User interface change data

────────

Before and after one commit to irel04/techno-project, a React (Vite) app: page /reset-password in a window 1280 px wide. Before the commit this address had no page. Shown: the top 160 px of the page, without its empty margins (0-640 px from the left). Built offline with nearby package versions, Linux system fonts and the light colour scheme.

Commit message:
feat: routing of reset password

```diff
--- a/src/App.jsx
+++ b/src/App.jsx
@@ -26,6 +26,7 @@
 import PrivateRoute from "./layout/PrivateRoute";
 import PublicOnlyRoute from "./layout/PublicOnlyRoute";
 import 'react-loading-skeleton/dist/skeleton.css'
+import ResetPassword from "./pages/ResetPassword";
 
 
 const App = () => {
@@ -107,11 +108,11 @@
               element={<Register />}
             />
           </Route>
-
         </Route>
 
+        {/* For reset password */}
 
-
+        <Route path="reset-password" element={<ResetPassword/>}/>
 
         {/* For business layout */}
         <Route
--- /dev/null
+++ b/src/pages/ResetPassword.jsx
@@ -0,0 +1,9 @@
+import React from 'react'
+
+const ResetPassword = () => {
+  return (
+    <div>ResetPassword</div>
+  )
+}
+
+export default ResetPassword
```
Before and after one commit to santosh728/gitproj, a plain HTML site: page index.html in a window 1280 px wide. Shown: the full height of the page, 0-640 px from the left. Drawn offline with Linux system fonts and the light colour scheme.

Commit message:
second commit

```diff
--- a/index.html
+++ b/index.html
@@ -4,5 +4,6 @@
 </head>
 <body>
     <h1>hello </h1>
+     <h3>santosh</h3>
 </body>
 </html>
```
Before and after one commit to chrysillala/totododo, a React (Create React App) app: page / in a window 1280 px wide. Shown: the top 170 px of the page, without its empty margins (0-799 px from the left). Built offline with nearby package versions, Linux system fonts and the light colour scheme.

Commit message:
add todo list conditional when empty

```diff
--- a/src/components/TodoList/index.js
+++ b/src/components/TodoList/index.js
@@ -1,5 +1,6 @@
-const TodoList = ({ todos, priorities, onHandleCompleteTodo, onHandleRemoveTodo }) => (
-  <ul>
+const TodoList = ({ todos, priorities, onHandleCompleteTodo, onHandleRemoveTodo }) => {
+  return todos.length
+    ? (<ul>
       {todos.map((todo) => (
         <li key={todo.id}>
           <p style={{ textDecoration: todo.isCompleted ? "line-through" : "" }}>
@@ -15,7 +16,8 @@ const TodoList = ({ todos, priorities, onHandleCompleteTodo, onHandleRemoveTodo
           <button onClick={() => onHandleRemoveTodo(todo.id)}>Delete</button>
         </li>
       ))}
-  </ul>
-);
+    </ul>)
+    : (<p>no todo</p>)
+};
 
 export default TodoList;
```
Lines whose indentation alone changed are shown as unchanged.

────────

Recopy the entries above exactly, with every line included.

Before and after one commit to irel04/techno-project, a React (Vite) app: page /reset-password in a window 1280 px wide. Before the commit this address had no page. Shown: the top 160 px of the page, without its empty margins (0-640 px from the left). Built offline with nearby package versions, Linux system fonts and the light colour scheme.

Commit message:
feat: routing of reset password

```diff
--- a/src/App.jsx
+++ b/src/App.jsx
@@ -26,6 +26,7 @@
 import PrivateRoute from "./layout/PrivateRoute";
 import PublicOnlyRoute from "./layout/PublicOnlyRoute";
 import 'react-loading-skeleton/dist/skeleton.css'
+import ResetPassword from "./pages/ResetPassword";
 
 
 const App = () => {
@@ -107,11 +108,11 @@
               element={<Register />}
             />
           </Route>
-
         </Route>
 
+        {/* For reset password */}
 
-
+        <Route path="reset-password" element={<ResetPassword/>}/>
 
         {/* For business layout */}
         <Route
--- /dev/null
+++ b/src/pages/ResetPassword.jsx
@@ -0,0 +1,9 @@
+import React from 'react'
+
+const ResetPassword = () => {
+  return (
+    <div>ResetPassword</div>
+  )
+}
+
+export default ResetPassword
```
Before and after one commit to santosh728/gitproj, a plain HTML site: page index.html in a window 1280 px wide. Shown: the full height of the page, 0-640 px from the left. Drawn offline with Linux system fonts and the light colour scheme.

Commit message:
second commit

```diff
--- a/index.html
+++ b/index.html
@@ -4,5 +4,6 @@
 </head>
 <body>
     <h1>hello </h1>
+     <h3>santosh</h3>
 </body>
 </html>
```
Before and after one commit to chrysillala/totododo, a React (Create React App) app: page / in a window 1280 px wide. Shown: the top 170 px of the page, without its empty margins (0-799 px from the left). Built offline with nearby package versions, Linux system fonts and the light colour scheme.

Commit message:
add todo list conditional when empty

```diff
--- a/src/components/TodoList/index.js
+++ b/src/components/TodoList/index.js
@@ -1,5 +1,6 @@
-const TodoList = ({ todos, priorities, onHandleCompleteTodo, onHandleRemoveTodo }) => (
-  <ul>
+const TodoList = ({ todos, priorities, onHandleCompleteTodo, onHandleRemoveTodo }) => {
+  return todos.length
+    ? (<ul>
       {todos.map((todo) => (
         <li key={todo.id}>
           <p style={{ textDecoration: todo.isCompleted ? "line-through" : "" }}>
@@ -15,7 +16,8 @@ const TodoList = ({ todos, priorities, onHandleCompleteTodo, onHandleRemoveTodo
           <button onClick={() => onHandleRemoveTodo(todo.id)}>Delete</button>
         </li>
       ))}
-  </ul>
-);
+    </ul>)
+    : (<p>no todo</p>)
+};
 
 export default TodoList;
```
Lines whose indentation alone changed are shown as unchanged.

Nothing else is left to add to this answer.